Material provided Start Marker
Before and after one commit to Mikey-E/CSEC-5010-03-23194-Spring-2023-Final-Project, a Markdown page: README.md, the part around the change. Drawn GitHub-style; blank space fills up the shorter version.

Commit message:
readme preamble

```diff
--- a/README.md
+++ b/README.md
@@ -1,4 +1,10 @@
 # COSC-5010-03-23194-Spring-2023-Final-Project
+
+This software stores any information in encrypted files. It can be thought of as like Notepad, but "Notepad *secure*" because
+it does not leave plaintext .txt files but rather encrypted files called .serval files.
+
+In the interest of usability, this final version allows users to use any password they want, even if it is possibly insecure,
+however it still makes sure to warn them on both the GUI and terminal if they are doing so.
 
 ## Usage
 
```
Material provided End Marker
Go through the records above, find every line with the word "encrypted", and list those lines.

+This software stores any information in encrypted files. It can be thought of as like Notepad, but "Notepad *secure*" because
+it does not leave plaintext .txt files but rather encrypted files called .serval files.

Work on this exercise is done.